Idlib buffer zone deal
Assad calls for progress in stalled talks
President Bashar al-Assad Â® meeting with Russian diplomat Alexander Lavrentiev in Damascus on Friday.
AFP, Damascus :
Syrian President Bashar al-Assad on Friday called for progress on a stalled buffer zone deal around jihadist-dominated Idlib region ahead of fresh talks aimed at ending his country's eight-year war.
Assad met envoy Alexander Lavrentiev from key ally Russia in Damascus to discuss the negotiations due April 25-26 in Kazakhstan.
Iran and Russia are the major supporters of the Syrian regime, and along with rebel backer Turkey have sponsored repeated rounds of talks in the Central Asian nation.
Moscow and Ankara in September inked a buffer zone deal to prevent a massive regime offensive on the Idlib region, near the Turkish border.
But the deal has unwound as former Al-Qaeda affiliate Hayat Tahrir al-Sham took full control of the region in January, and the area has come under increasing bombardment.
Assad insisted at the meeting Friday that "obstacles" blocking the full implementation of the deal be removed, the presidency wrote on Facebook.
He said the main aim of the accord was to "eliminate terrorist groups", as jihadist fighters have failed to pull out of the specified areas.
The UN has expressed concern over escalating violence in Idlib, warning that the flare-up is threatening aid deliveries to some 2.7 million people in need.
More than 86,500 people fled their homes in February and March as a result of the surge in violence, it said.
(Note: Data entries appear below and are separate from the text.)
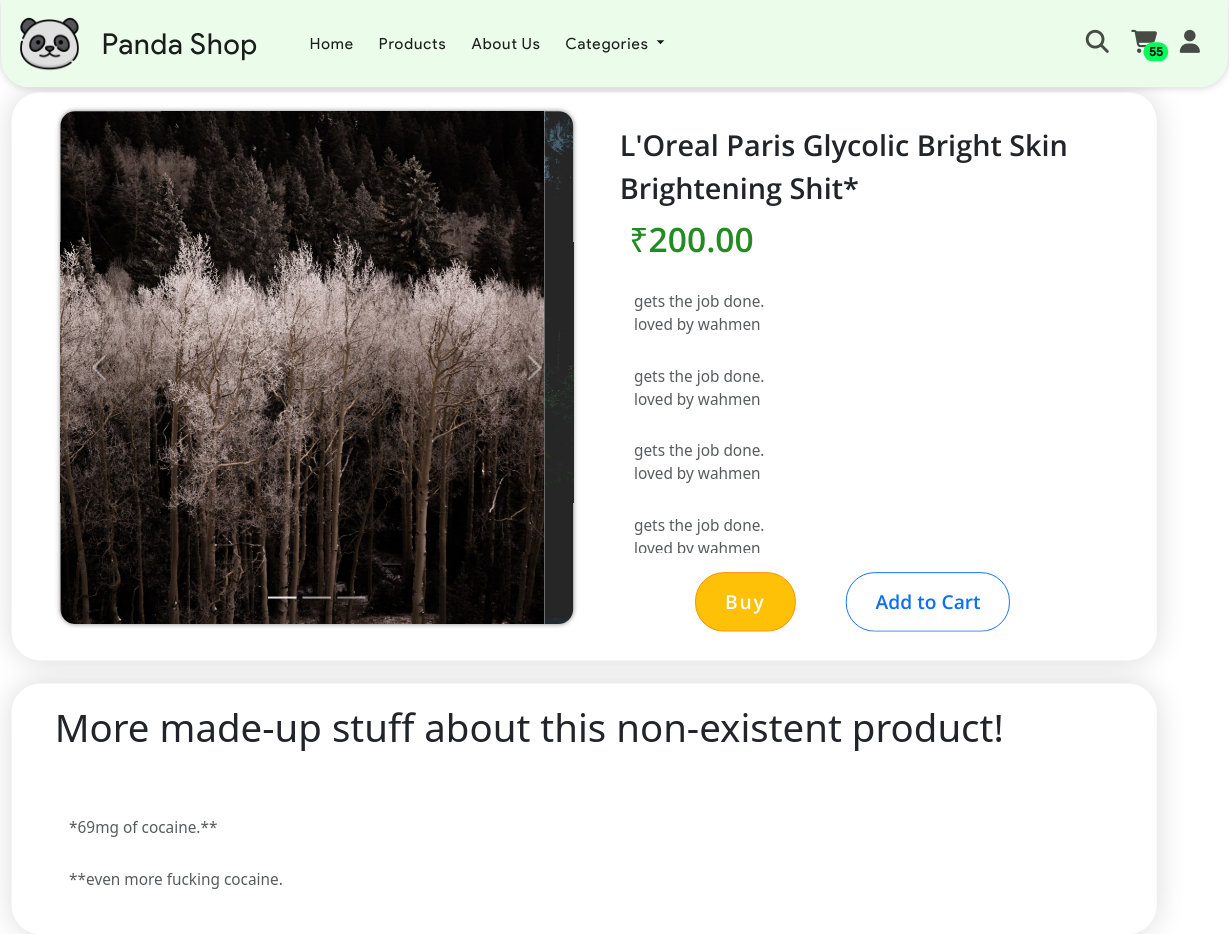
Repository: Anindyait/Panda-web-project
Page: http://localhost/Project1/product.html
An editor plug-in stored every save of this project. The page is shown before and after the next save, followed by the edit.
The browser window is 1280 px wide. The pictures show the whole page, at 96% of full size.
Some web fonts or font styles are not loaded; a fallback is used. Some web libraries are served in a nearby version. The page is served by Tomcat 9.

Above is the page before, as saved 2022-11-26 16:41:59.

After the next save:
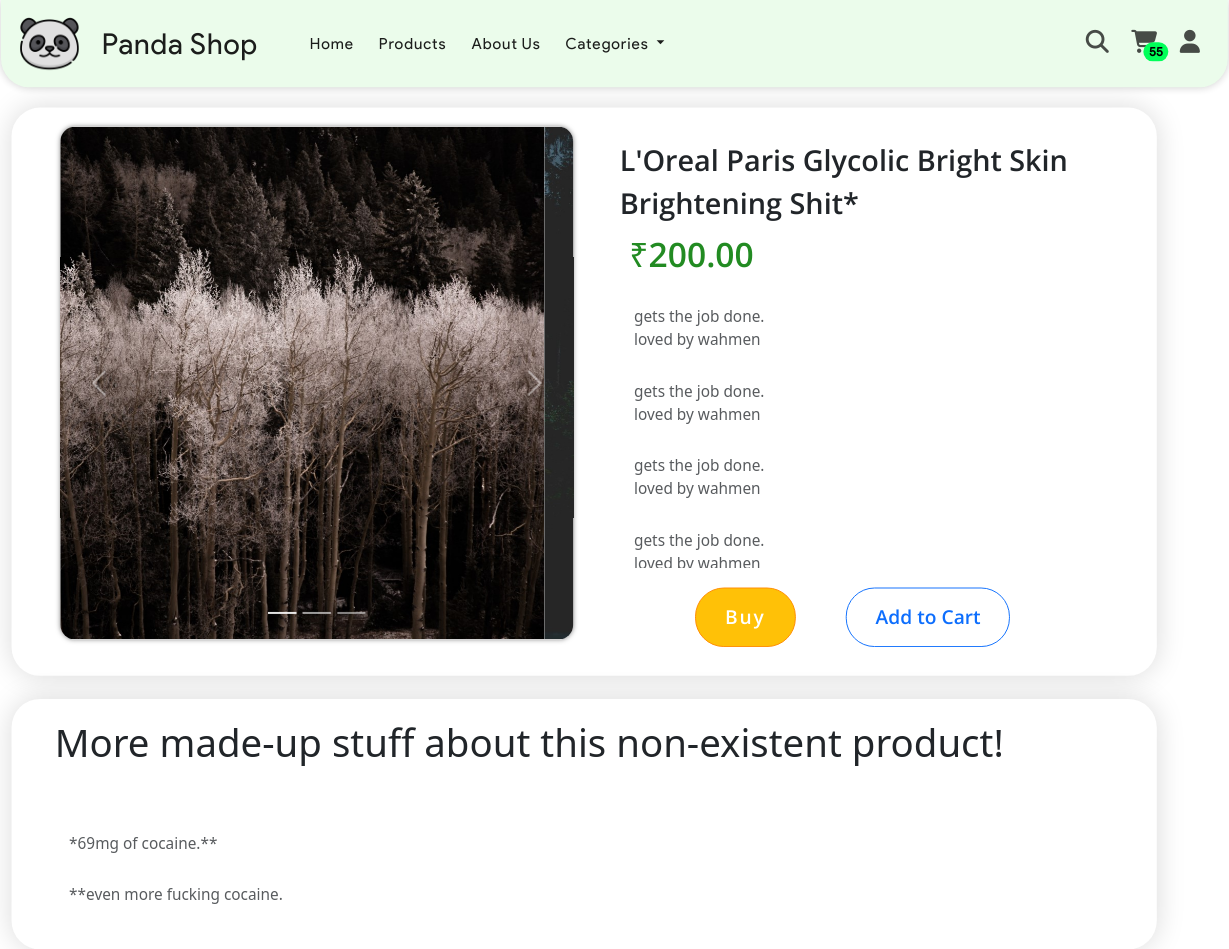
Saved 2 min 37 s later.
--- a/Project1/src/main/webapp/product.html
+++ b/Project1/src/main/webapp/product.html
@@ -31,10 +31,7 @@
 
     <div class="container-fluid">
     <div id="header"></div>
-    <br>
-    <br>
-    <br>
-    <br>
+   	<div class="header-adjustment"></div>
 
         <div class="cardnew">
             <div class="container px-4">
Assad has managed to claw back some two thirds of the country since Russia launched a military intervention in 2015, but Idlib remains beyond regime control. Syria's Al-Watan newspaper reported that Lavrentiev had delivered to Assad a "positive Saudi initiative" after visiting the kingdom, but gave no further details.
Syrian officials made no comment on the report.
Riyadh has been a key opponent of Assad, but following the regime victories on the battlefield there has been a warming up of relations between Damascus and some of its Arab neighbours.
The Russian foreign ministry said that the meeting with Assad discussed "ensuring long-term political regulation" and "Syria's post-conflict reconstruction and normalisation of Syria's relations with Arab countries".
Syria's war has killed more than 370,000 people and displaced millions since the conflict began with the repression of anti-government protests in 2011.
Turkey and Russia brokered a deal in September 2018 to create a demilitarized zone in Idlib that would be evacuated of all heavy weapons and militants.
Assad's meeting with the Russian diplomat came ahead of fresh Syria talks aimed at ending the conflict in the war-torn country. The new round of Syria negotiations are scheduled to be held on April 25 and 26 in Kazakhstan's capital, Astana.
The Syrian president's call for progress in talks and elimination of terrorist groups holed up in Idlib comes as the situation in the militant-held province is being described as "dangerous".
"The situation in the Syrian province [of Idlib] is very dangerous, and the Nusra Front terrorist group - which is not part of a de-escalation zone - is controlling a majority of the province's regions," Iranian Foreign Minister Mohammad Javad Zarif warned last month.Russia has also warned that al-Qaeda-inspired terrorists and the Western-backed White Helmets "aid" group are gearing up for a false flag chemical attack in Idlib, the last major militant stronghold in the Arab state.
Maria Zakharova, the Russian Foreign Ministry spokeswoman, said Thursday that terrorists with the Jabhat Fatah al-Sham, better known as al-Nusra Front, "along with the White Helmets, are preparing for further provocations aimed at accusing the legitimate government in Syria of using poisonous substances."Idlib, located in northwestern Syria, remains the only large area in the hands of anti-Damascus militants after government forces-backed by Iran and Russia-managed to undo militant gains across the country and bring back almost all of Syrian soil under government control.